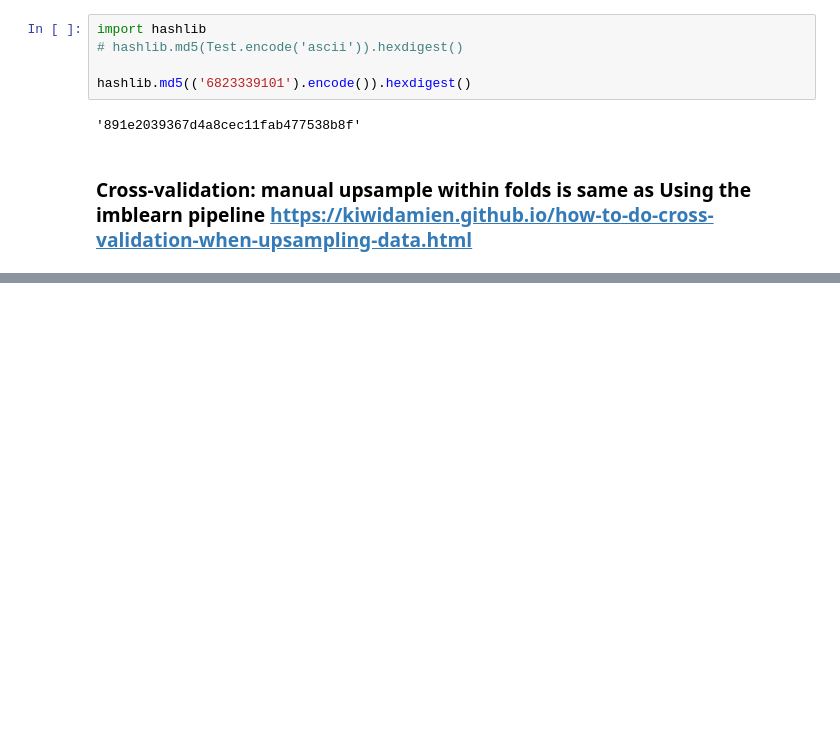
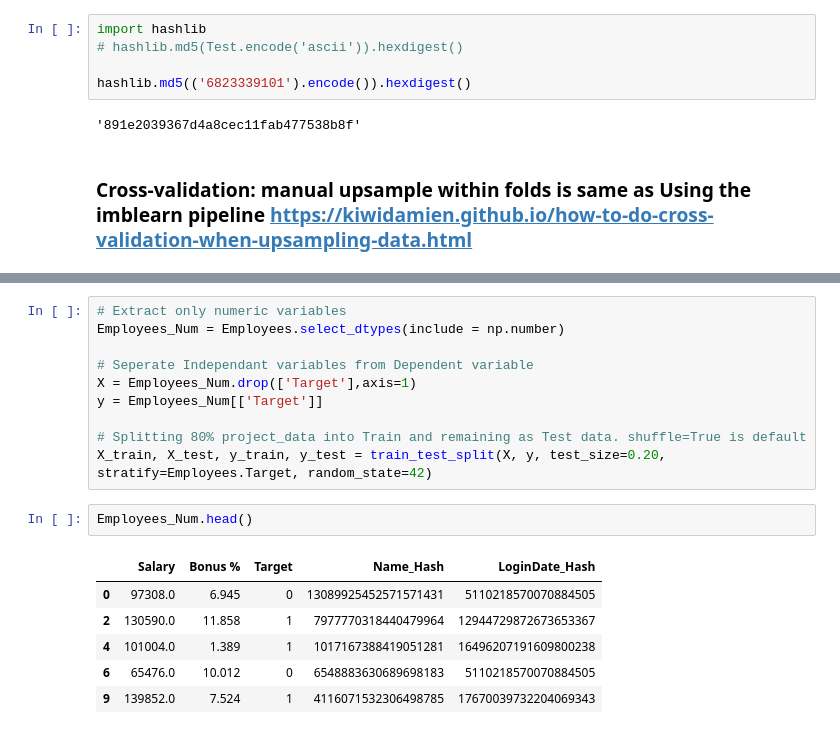
Before and after one commit to sandhyaparna/Python-DataScience-CookBook, a Jupyter notebook: Modeling/SplittingData.ipynb, the cells around one changed output, grey strips where cells are left out. Cells and saved outputs as stored; diff of their text form; blank space fills up the shorter version.

```diff
--- a/Modeling/SplittingData.ipynb
+++ b/Modeling/SplittingData.ipynb
@@ -166,0 +175,19 @@ hashlib.md5(('6823339101').encode()).hexdigest()
+# %%
+# Extract only numeric variables
+Employees_Num = Employees.select_dtypes(include = np.number)
+
+# Seperate Independant variables from Dependent variable
+X = Employees_Num.drop(['Target'],axis=1)
+y = Employees_Num[['Target']]
+
+# Splitting 80% project_data into Train and remaining as Test data. shuffle=True is default
+X_train, X_test, y_train, y_test = train_test_split(X, y, test_size=0.20, stratify=Employees.Target, random_state=42)
+# %%
+Employees_Num.head()
+# %% [output]
+|  | Salary | Bonus % | Target | Name_Hash | LoginDate_Hash |
+| 0 | 97308.0 | 6.945 | 0 | 13089925452571571431 | 5110218570070884505 |
+| 2 | 130590.0 | 11.858 | 1 | 7977770318440479964 | 12944729872673653367 |
+| 4 | 101004.0 | 1.389 | 1 | 1017167388419051281 | 16496207191609800238 |
+| 6 | 65476.0 | 10.012 | 0 | 6548883630689698183 | 5110218570070884505 |
+| 9 | 139852.0 | 7.524 | 1 | 4116071532306498785 | 17670039732204069343 |
```
Also changed, not shown: parts of 6 cells of this notebook.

● TASK DETAILS
An exact copy of the records above is needed, with the pictures removed.

● REPLY
Before and after one commit to sandhyaparna/Python-DataScience-CookBook, a Jupyter notebook: Modeling/SplittingData.ipynb, the cells around one changed output, grey strips where cells are left out. Cells and saved outputs as stored; diff of their text form; blank space fills up the shorter version.

```diff
--- a/Modeling/SplittingData.ipynb
+++ b/Modeling/SplittingData.ipynb
@@ -166,0 +175,19 @@ hashlib.md5(('6823339101').encode()).hexdigest()
+# %%
+# Extract only numeric variables
+Employees_Num = Employees.select_dtypes(include = np.number)
+
+# Seperate Independant variables from Dependent variable
+X = Employees_Num.drop(['Target'],axis=1)
+y = Employees_Num[['Target']]
+
+# Splitting 80% project_data into Train and remaining as Test data. shuffle=True is default
+X_train, X_test, y_train, y_test = train_test_split(X, y, test_size=0.20, stratify=Employees.Target, random_state=42)
+# %%
+Employees_Num.head()
+# %% [output]
+|  | Salary | Bonus % | Target | Name_Hash | LoginDate_Hash |
+| 0 | 97308.0 | 6.945 | 0 | 13089925452571571431 | 5110218570070884505 |
+| 2 | 130590.0 | 11.858 | 1 | 7977770318440479964 | 12944729872673653367 |
+| 4 | 101004.0 | 1.389 | 1 | 1017167388419051281 | 16496207191609800238 |
+| 6 | 65476.0 | 10.012 | 0 | 6548883630689698183 | 5110218570070884505 |
+| 9 | 139852.0 | 7.524 | 1 | 4116071532306498785 | 17670039732204069343 |
```
Also changed, not shown: parts of 6 cells of this notebook.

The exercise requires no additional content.